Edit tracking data
-- -- --
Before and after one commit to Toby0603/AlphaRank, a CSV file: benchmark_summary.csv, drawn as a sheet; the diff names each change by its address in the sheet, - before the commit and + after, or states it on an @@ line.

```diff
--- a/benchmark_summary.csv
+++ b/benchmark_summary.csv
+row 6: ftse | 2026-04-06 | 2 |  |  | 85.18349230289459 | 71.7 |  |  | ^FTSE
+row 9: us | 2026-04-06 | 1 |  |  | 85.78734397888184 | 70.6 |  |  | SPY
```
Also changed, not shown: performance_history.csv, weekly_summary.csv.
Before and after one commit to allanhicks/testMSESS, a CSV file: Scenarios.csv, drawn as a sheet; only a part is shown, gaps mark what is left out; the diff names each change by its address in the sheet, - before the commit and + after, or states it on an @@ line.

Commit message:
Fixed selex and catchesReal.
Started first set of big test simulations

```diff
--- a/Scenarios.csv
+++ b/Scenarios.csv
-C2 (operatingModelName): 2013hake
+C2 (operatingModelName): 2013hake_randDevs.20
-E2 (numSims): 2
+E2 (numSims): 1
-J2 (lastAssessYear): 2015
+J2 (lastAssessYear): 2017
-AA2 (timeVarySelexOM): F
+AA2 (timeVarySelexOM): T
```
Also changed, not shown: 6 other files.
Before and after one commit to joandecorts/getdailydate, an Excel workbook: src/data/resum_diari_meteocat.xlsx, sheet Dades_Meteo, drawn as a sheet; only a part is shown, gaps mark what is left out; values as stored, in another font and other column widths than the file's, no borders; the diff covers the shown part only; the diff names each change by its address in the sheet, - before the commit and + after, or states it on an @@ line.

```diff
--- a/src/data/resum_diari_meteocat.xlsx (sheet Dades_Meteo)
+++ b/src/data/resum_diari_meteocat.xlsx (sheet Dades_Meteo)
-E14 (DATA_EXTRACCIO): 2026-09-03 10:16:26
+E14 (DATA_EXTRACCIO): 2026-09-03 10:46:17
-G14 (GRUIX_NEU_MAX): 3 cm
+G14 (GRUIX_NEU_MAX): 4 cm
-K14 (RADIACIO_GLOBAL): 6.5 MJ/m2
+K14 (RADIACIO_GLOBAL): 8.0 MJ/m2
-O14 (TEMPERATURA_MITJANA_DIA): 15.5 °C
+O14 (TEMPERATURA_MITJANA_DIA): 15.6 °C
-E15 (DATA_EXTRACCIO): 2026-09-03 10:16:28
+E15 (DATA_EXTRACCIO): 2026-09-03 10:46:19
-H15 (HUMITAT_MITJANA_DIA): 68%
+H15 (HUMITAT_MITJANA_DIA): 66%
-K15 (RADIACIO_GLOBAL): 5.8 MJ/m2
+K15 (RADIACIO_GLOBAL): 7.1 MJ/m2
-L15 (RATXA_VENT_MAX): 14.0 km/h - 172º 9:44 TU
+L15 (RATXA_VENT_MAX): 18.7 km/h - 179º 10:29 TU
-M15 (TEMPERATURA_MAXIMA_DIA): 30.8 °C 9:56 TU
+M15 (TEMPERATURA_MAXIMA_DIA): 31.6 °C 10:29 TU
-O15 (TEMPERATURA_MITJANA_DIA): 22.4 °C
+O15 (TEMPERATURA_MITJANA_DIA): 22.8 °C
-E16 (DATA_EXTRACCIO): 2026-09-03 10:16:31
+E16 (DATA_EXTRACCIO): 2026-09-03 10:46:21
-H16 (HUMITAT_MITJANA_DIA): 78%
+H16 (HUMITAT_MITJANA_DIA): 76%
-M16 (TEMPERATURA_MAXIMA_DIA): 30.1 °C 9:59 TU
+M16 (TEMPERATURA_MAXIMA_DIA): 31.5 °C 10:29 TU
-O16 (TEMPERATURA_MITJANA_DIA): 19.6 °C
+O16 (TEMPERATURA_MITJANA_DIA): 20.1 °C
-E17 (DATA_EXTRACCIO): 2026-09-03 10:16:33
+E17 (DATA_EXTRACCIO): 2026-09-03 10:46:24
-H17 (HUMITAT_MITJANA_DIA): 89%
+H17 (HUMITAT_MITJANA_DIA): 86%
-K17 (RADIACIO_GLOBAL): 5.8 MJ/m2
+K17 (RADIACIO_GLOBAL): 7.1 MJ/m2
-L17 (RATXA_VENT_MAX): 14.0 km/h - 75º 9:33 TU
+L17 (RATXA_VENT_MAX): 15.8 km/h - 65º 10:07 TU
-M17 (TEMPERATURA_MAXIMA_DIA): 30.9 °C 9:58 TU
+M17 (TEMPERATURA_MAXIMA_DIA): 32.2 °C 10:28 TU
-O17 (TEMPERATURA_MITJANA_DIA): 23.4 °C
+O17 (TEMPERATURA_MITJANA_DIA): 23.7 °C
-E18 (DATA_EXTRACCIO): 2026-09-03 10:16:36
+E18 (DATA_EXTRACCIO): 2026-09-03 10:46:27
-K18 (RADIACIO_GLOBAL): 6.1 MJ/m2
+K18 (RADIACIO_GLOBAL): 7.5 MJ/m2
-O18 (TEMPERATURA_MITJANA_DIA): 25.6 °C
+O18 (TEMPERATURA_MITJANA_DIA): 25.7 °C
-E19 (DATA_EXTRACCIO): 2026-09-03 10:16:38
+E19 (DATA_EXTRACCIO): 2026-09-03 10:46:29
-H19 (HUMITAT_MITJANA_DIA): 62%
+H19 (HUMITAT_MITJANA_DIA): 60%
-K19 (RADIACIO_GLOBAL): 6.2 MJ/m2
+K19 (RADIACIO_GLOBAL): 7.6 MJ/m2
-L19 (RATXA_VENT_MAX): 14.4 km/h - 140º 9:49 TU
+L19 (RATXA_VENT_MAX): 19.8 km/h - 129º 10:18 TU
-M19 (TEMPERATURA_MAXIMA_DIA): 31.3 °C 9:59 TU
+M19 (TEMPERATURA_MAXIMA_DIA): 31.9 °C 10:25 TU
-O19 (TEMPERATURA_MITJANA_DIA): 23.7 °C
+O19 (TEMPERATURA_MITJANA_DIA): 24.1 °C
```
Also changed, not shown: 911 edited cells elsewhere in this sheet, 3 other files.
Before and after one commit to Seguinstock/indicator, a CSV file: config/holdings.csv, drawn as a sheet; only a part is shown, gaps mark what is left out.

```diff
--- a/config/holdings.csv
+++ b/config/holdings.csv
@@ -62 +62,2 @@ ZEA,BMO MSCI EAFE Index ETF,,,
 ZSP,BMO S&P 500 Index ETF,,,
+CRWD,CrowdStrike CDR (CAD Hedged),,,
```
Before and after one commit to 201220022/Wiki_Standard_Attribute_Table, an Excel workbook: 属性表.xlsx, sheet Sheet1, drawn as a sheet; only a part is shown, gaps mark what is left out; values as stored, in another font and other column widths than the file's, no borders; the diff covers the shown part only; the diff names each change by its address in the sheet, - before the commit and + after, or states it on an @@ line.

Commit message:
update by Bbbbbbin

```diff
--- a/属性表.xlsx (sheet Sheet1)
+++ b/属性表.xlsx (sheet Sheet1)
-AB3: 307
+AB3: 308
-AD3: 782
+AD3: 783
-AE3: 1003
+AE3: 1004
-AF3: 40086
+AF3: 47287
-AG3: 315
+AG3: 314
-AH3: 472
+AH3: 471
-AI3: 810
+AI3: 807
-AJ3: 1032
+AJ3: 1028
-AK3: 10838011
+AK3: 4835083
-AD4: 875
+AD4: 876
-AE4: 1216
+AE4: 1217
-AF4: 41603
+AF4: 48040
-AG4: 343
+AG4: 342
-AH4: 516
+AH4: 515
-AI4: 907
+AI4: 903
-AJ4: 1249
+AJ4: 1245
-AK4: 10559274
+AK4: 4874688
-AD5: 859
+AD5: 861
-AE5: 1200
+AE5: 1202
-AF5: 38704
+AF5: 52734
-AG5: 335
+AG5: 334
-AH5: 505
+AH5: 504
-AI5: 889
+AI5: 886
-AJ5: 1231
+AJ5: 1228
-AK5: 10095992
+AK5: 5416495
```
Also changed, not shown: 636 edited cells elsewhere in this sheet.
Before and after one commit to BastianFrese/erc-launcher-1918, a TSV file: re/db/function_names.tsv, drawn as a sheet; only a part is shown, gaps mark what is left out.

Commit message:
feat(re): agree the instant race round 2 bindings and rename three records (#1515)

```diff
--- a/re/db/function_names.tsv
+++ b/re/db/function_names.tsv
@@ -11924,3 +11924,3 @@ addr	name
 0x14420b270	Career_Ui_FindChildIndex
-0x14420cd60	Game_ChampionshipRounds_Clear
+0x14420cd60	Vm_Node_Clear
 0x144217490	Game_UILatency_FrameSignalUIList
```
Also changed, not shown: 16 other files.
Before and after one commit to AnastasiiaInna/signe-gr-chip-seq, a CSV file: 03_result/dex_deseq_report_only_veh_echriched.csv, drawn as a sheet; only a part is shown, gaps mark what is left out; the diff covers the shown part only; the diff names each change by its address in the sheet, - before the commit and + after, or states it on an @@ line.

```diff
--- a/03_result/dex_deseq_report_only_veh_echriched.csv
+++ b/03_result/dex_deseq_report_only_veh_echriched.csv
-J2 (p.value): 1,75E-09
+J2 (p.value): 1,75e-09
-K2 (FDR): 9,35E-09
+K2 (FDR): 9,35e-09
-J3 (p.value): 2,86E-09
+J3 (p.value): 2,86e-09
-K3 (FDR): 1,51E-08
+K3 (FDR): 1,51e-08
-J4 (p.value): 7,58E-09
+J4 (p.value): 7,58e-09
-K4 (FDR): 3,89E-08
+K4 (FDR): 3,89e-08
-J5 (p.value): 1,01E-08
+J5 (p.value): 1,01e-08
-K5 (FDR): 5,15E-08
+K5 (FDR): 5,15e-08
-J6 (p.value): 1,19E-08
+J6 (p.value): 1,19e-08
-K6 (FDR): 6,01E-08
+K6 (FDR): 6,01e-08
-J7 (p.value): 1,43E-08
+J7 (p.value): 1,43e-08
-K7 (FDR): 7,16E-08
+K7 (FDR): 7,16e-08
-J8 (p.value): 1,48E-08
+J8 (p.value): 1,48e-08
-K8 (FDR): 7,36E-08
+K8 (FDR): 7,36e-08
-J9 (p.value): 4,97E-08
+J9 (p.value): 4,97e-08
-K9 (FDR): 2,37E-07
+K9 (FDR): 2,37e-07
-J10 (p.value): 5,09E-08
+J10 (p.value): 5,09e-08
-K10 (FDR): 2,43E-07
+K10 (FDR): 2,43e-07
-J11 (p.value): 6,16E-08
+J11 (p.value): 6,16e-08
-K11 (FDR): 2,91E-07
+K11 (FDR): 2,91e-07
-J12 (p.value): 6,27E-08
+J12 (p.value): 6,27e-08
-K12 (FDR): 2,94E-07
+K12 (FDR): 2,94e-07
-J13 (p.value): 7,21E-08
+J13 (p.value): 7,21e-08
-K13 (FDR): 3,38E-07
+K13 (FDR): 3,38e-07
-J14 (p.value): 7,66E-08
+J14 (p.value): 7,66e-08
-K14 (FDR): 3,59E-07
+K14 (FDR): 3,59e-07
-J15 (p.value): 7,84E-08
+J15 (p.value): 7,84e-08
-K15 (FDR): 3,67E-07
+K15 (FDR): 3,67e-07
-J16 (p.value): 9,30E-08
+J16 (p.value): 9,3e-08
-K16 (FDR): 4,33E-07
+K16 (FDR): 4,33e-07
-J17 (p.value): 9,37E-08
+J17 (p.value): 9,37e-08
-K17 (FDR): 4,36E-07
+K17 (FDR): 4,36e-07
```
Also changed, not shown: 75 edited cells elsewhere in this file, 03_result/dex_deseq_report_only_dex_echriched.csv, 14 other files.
-- -- --
• YOUR GOAL
Counting only lines that contain the word "Also", state how many appear in the entries, and add nothing.

• WRITTEN ANSWER
6